An effective IT leader needs friends on the executive committee for support on key projects and initiatives. Here is why the CFO should be the CIO's executive BFF.
The CIO's status and influence is growing in the enterprise, according to the Harvey Nash/KPMG CIO Survey 2016 in which 3,352 CIOs and technology leaders from 82 countries participated. The survey found that 34% of respondents now report directly to the CEO, while 57% sit on the executive board or committee. With increased executive power comes an increased need to form strong executive partnerships, and one of the most useful partnerships is that which can exist between a CIO and CFO.
In many organizations the CIO will still report to the CFO, but the trend is for a direct reporting relationship between CIO and CEO. In general, that's good for the CIO but it brings complication, as well. One of the major complications is the business expectation that comes from a direct reporting relationship with the CEO. Another is the increasing importance of a digital strategy in most businesses.

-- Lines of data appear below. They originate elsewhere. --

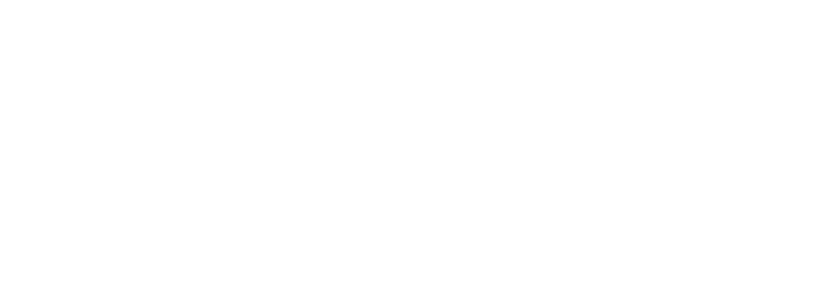
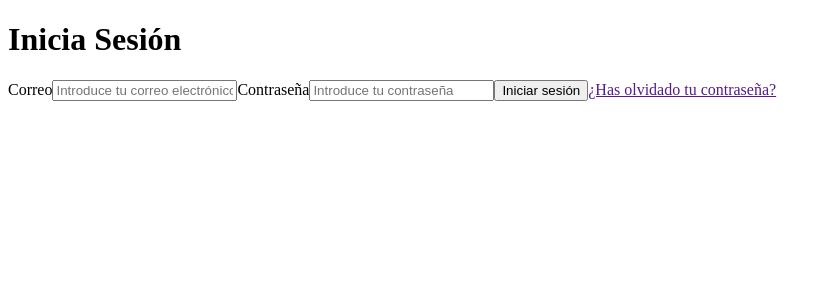
Before and after one commit to unaicastillo/Mi-armario, a React (Vite) app in the folder MiArmarioDigital/: page / in a window 1280 px wide. Shown: the top 300 px of the page, without its empty margins (0-832 px from the left). Built offline with nearby package versions, Linux system fonts and the light colour scheme.

Commit message:
Componente input y principio de Form de login

```diff
--- /dev/null
+++ b/MiArmarioDigital/src/Home.tsx
@@ -0,0 +1,9 @@
+
+
+export const Home = () => {
+    return (
+        <>
+
+        </>
+    )
+}
--- /dev/null
+++ b/MiArmarioDigital/src/LogIn.tsx
@@ -0,0 +1,18 @@
+import { Input } from "./components/form/Input"
+
+export const LogIn = () => {
+  return (
+    <>
+        <div>
+                <h1>Inicia Sesión</h1>
+
+                <Input tipo="mail" nombreInput="Correo" texto="" ph="Introduce tu correo electrónico" />
+                <Input tipo="password" nombreInput="Contraseña" texto="" ph="Introduce tu contraseña" />
+
+                <button>Iniciar sesión</button>
+                <a href="">¿Has olvidado tu contraseña?</a>
+
+            </div>
+    </>
+  )
+}
--- /dev/null
+++ b/MiArmarioDigital/src/components/form/Input.tsx
@@ -0,0 +1,15 @@
+interface InputProps{
+    tipo: string,
+    nombreInput: string,
+    texto: string
+    ph: string
+}
+
+export const Input = ({tipo, nombreInput, texto, ph}: InputProps) => {
+  return (
+    <>
+        <label htmlFor="">{nombreInput}</label>
+        <input type={tipo} name={nombreInput} id={nombreInput} placeholder={ph}/>
+    </>
+  )
+}
--- a/MiArmarioDigital/src/main.tsx
+++ b/MiArmarioDigital/src/main.tsx
@@ -1,10 +1,12 @@
 import { StrictMode } from 'react'
 import { createRoot } from 'react-dom/client'
+import { Home } from './Home'
+import { LogIn } from './LogIn'
 
 
 
 createRoot(document.getElementById('root')!).render(
   <StrictMode>
-
+    <LogIn/>
   </StrictMode>,
 )
```
Also changed, not shown: MiArmarioDigital/src/styles/base.css (added), MiArmarioDigital/src/styles/components.css (added).
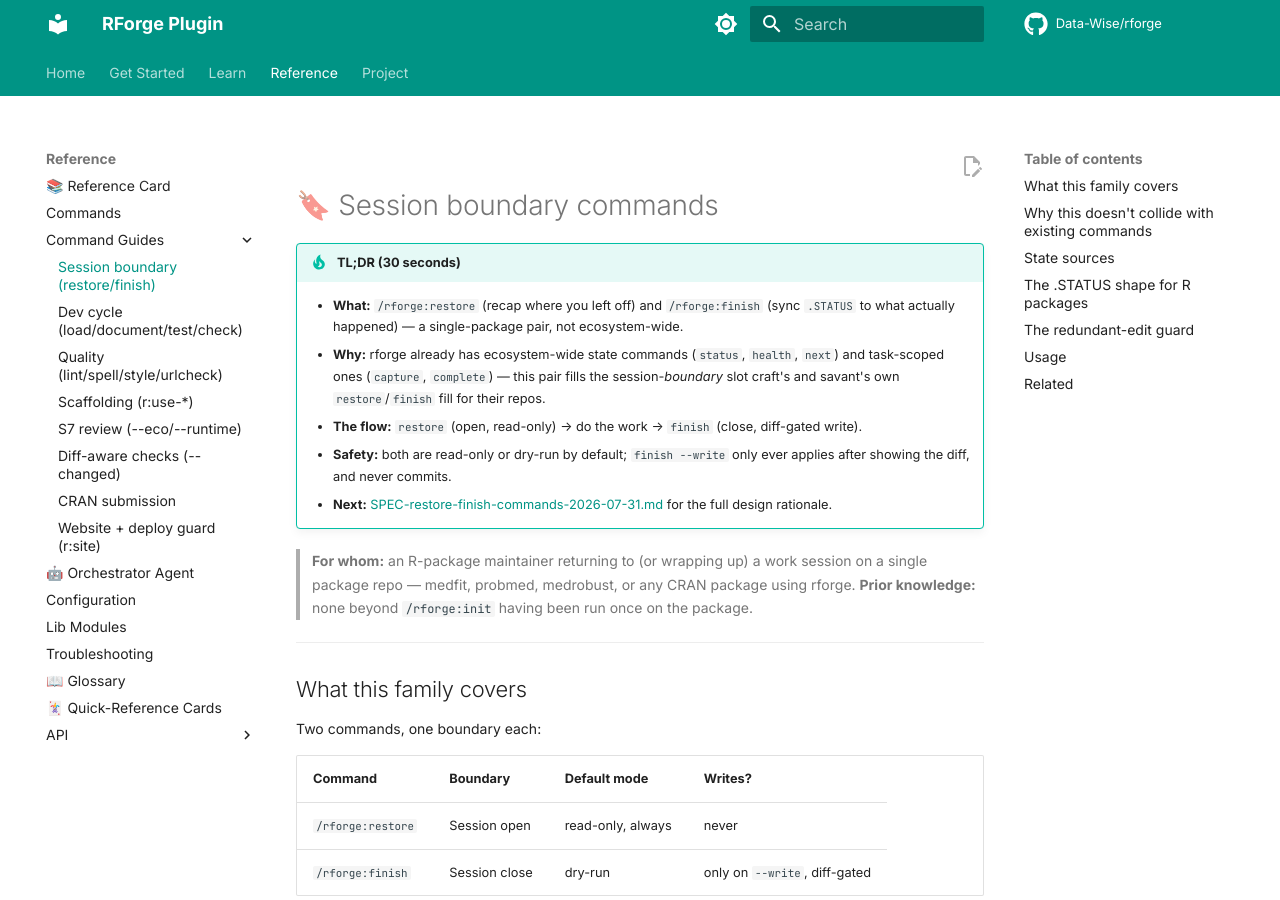
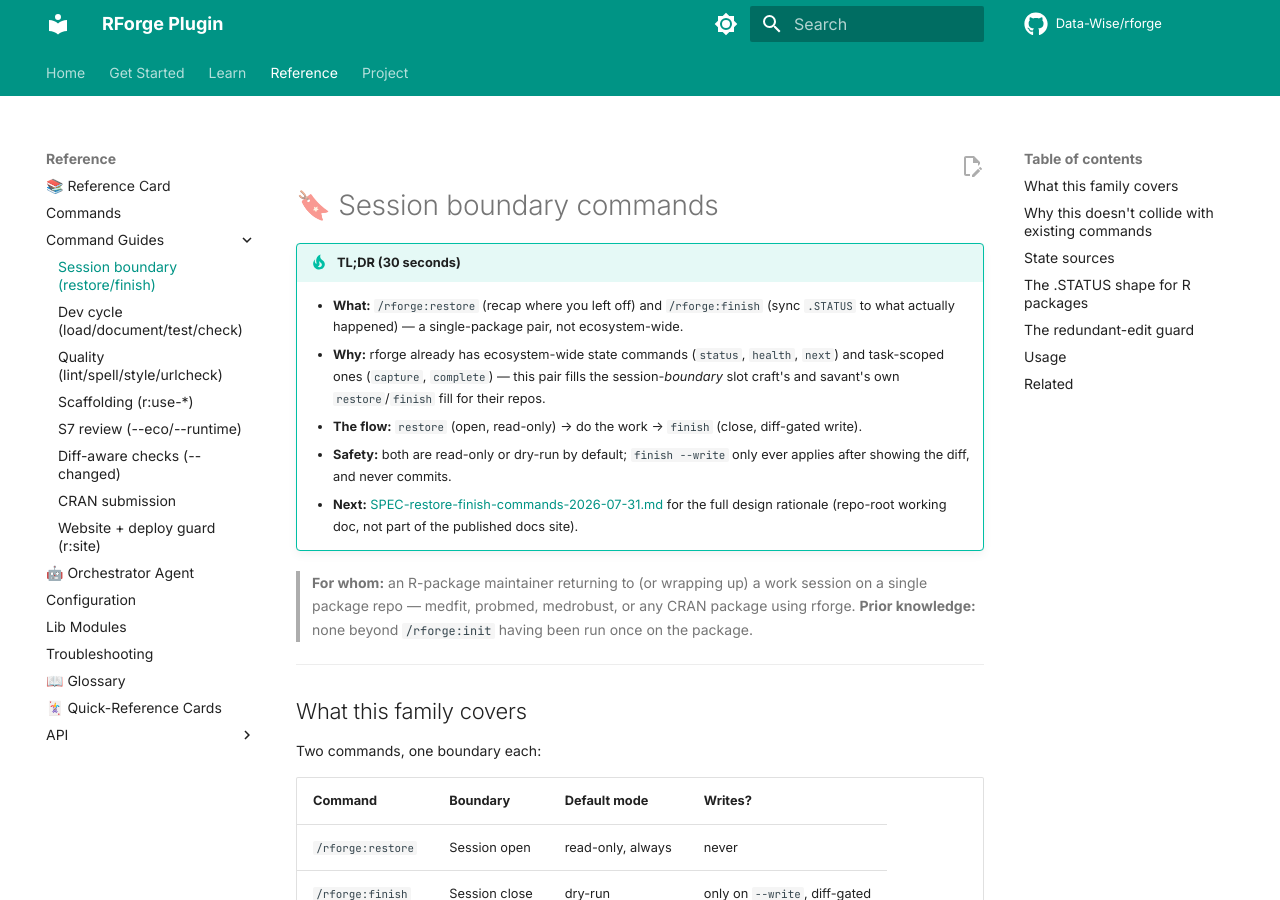
Before and after one commit to Data-Wise/rforge, an MkDocs documentation site: the page built from docs/guides/session-boundary.md, in a window 1280 px wide and 900 px high. Built offline with MkDocs 1.6.1 and Material for MkDocs 9.7.7, drawn with Linux system fonts in a browser that asks for light colours; comment, search, counter and statistics services are not loaded.

Commit message:
fix(docs): resolve mkdocs --strict warnings from PR #71 CI
- SPEC-restore-finish-commands-2026-07-31.md lives at repo root, not
  under docs/ — mkdocs can't resolve it as an internal doc link. Point
  to the GitHub blob URL instead.
- Drop two #rforge-status/#rforge-complete anchors that don't match
  the actual generated heading IDs in commands.md; link to the page.

```diff
--- a/docs/guides/session-boundary.md
+++ b/docs/guides/session-boundary.md
@@ -10,8 +10,8 @@
       write).
     - **Safety:** both are read-only or dry-run by default; `finish --write` only ever
       applies after showing the diff, and never commits.
-    - **Next:** [SPEC-restore-finish-commands-2026-07-31.md](../../SPEC-restore-finish-commands-2026-07-31.md)
-      for the full design rationale.
+    - **Next:** [SPEC-restore-finish-commands-2026-07-31.md](https://github.com/Data-Wise/rforge/blob/dev/SPEC-restore-finish-commands-2026-07-31.md)
+      for the full design rationale (repo-root working doc, not part of the published docs site).
 
 > **For whom:** an R-package maintainer returning to (or wrapping up) a work session on a
 > single package repo — medfit, probmed, medrobust, or any CRAN package using rforge.
@@ -98,6 +98,6 @@
 
 ## Related
 
-- [`/rforge:status`](../commands.md#rforge-status) — ecosystem-wide dashboard
-- [`/rforge:complete`](../commands.md#rforge-complete) — single-task completion + doc cascade
+- [`/rforge:status`](../commands.md) — ecosystem-wide dashboard
+- [`/rforge:complete`](../commands.md) — single-task completion + doc cascade
 - [`rstatus` API reference](../reference/rstatus.md) — the underlying `lib/rstatus.py` module
```
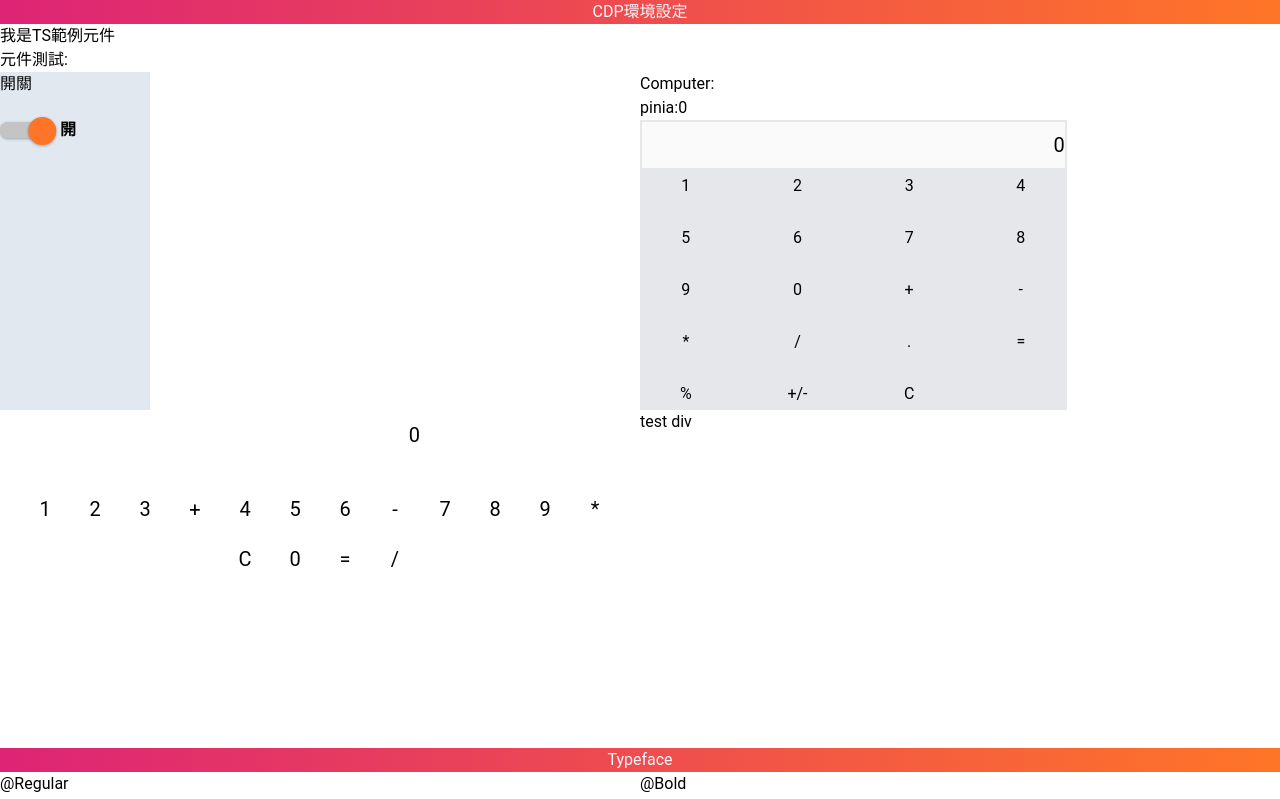
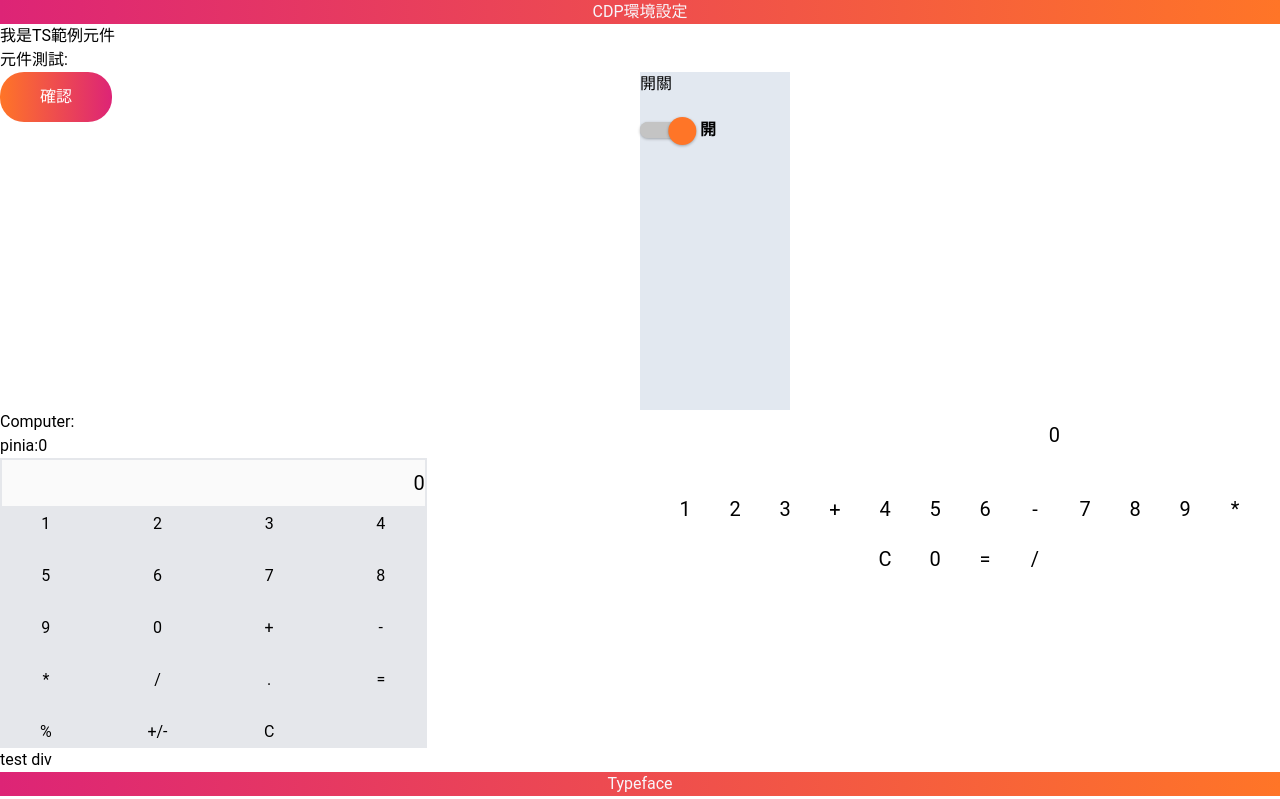
Before and after one commit to clickforce-tw/holmes-CDP-View, a Nuxt app: page / in a window 1280 px wide. Shown: the top 799 px of the page. Built offline with nearby package versions, Linux system fonts and the light colour scheme.

Commit message:
add BaseButton component

```diff
--- /dev/null
+++ b/components/BaseButton.vue
@@ -0,0 +1,35 @@
+<template>
+  <button
+    class="btn flex min-w-fit items-center rounded-3xl px-10 text-base text-white"
+    :class="{
+      [`bg-gradient-to-r from-[#FF7527] to-[#DD2476]`]:
+        color == 'gradient' && !outline,
+      [`border border-gray-600 bg-transparent text-gray-600`]:
+        color == 'transparent' && outline,
+      [`bg-${color}-300`]: !outline,
+    }"
+    @click="updateClick('btn click!')">
+    <slot></slot>
+  </button>
+</template>
+
+<script setup lang="ts">
+import { defineProps } from 'vue'
+
+const props = defineProps({
+  color: {
+    type: String,
+    default: '',
+  },
+  outline: Boolean,
+})
+const emit = defineEmits<{
+  (e: 'change', id: number): void
+  (e: 'update', value: string): void
+}>()
+const updateClick = (val: string) => {
+  emit('update', val)
+}
+</script>
+
+<style scoped></style>
--- a/pages/index.vue
+++ b/pages/index.vue
@@ -6,6 +6,7 @@
   <ExampleComponent></ExampleComponent>
   {{ pageName }}
   <div class="grid grid-cols-2 grid-rows-2">
+    <BaseButton :color="'gradient'" @update="buttonClick"> 確認 </BaseButton>
     <div class="w-[150px] bg-slate-200">
       <Switch v-model:switchStatus="status" :label="'開關'" :required="false" />
     </div>
@@ -190,5 +191,9 @@ watch(currentCount, (curVal) => {
   }
 })
 
+const buttonClick = (a: String) => {
+  console.log(a)
+}
+
 console.log(piniaCount, adultArray)
 </script>
```
Also changed, not shown: 1 other file (tests, documents, lock files or other folders).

On the one hand, the rising importance of the digital strategy is part of the CIO's rising influence. On the other hand, more executives with titles like "Chief Digital Officer" are expected to have a hand in formulating that strategy. For the CIO to retain his or her influence, they must form alliances with other executives -- executives that can champion their cause and join their project teams.
Why is the CFO such an important executive partner? The answer boils down, of course, to money, but the money is reflected in influence. In most organizations, the CFO is a principle trusted ally of the CEO and a key member of the executive committee. The influence represented by the CFO can be critical when it comes to finding the resources required to move forward with a CIO's agenda and do the job that the CEO and executive committee expect of the CIO.
This list is about the "why" of the relationship: The "how" is a much different discussion. Before we get there, though, let's agree that this is a relationship that deserves attention. You'll see five reasons here -- I suspect you can think of others. I'd be interested in knowing what those reasons might be, so let me know in your comments. I would also be interested in knowing whether you think my premise is wrong -- that the CFO is not a key ally of the CIO. If you think I'm barking up the wrong executive tree, here, definitely let me know because I would love to get your ideas on who the CIO should befriend among those in the corner offices.